**Activity:** Could you restate all of the records below exactly, with the pictures left out?

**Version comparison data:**
Segment Open

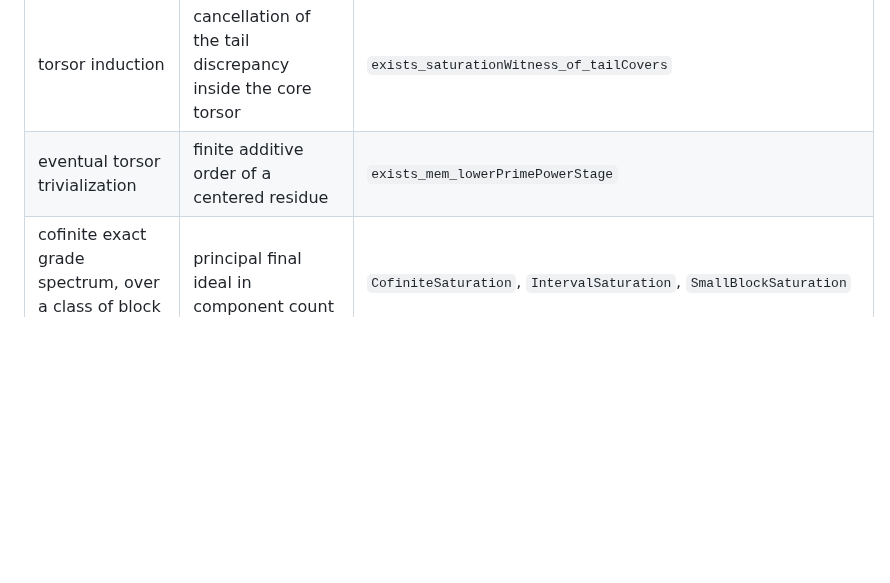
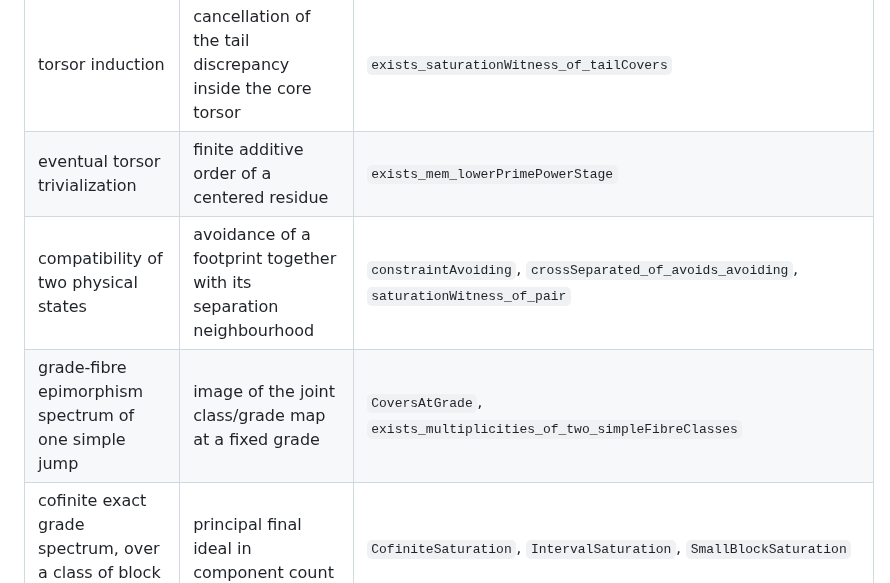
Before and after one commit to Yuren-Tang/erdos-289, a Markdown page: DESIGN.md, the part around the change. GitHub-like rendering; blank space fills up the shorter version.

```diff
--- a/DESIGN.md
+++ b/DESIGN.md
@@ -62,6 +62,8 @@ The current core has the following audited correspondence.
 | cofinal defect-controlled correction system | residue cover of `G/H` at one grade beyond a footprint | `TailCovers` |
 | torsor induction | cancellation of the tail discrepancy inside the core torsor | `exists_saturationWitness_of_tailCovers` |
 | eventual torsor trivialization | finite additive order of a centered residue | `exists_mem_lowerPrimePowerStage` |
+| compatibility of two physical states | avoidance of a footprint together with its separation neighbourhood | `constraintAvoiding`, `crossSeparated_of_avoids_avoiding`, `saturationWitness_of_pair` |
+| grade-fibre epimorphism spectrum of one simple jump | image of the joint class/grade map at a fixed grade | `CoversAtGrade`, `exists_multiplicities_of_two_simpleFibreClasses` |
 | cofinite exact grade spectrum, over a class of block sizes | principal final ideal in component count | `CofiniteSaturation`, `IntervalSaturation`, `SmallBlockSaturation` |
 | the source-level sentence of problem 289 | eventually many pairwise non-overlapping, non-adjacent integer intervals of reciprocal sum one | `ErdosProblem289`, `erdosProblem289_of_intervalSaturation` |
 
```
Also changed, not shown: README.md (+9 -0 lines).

Segment Closed

**Solution to this problem:**
Before and after one commit to Yuren-Tang/erdos-289, a Markdown page: DESIGN.md, the part around the change. GitHub-like rendering; blank space fills up the shorter version.

```diff
--- a/DESIGN.md
+++ b/DESIGN.md
@@ -62,6 +62,8 @@ The current core has the following audited correspondence.
 | cofinal defect-controlled correction system | residue cover of `G/H` at one grade beyond a footprint | `TailCovers` |
 | torsor induction | cancellation of the tail discrepancy inside the core torsor | `exists_saturationWitness_of_tailCovers` |
 | eventual torsor trivialization | finite additive order of a centered residue | `exists_mem_lowerPrimePowerStage` |
+| compatibility of two physical states | avoidance of a footprint together with its separation neighbourhood | `constraintAvoiding`, `crossSeparated_of_avoids_avoiding`, `saturationWitness_of_pair` |
+| grade-fibre epimorphism spectrum of one simple jump | image of the joint class/grade map at a fixed grade | `CoversAtGrade`, `exists_multiplicities_of_two_simpleFibreClasses` |
 | cofinite exact grade spectrum, over a class of block sizes | principal final ideal in component count | `CofiniteSaturation`, `IntervalSaturation`, `SmallBlockSaturation` |
 | the source-level sentence of problem 289 | eventually many pairwise non-overlapping, non-adjacent integer intervals of reciprocal sum one | `ErdosProblem289`, `erdosProblem289_of_intervalSaturation` |
 
```
Also changed, not shown: README.md (+9 -0 lines).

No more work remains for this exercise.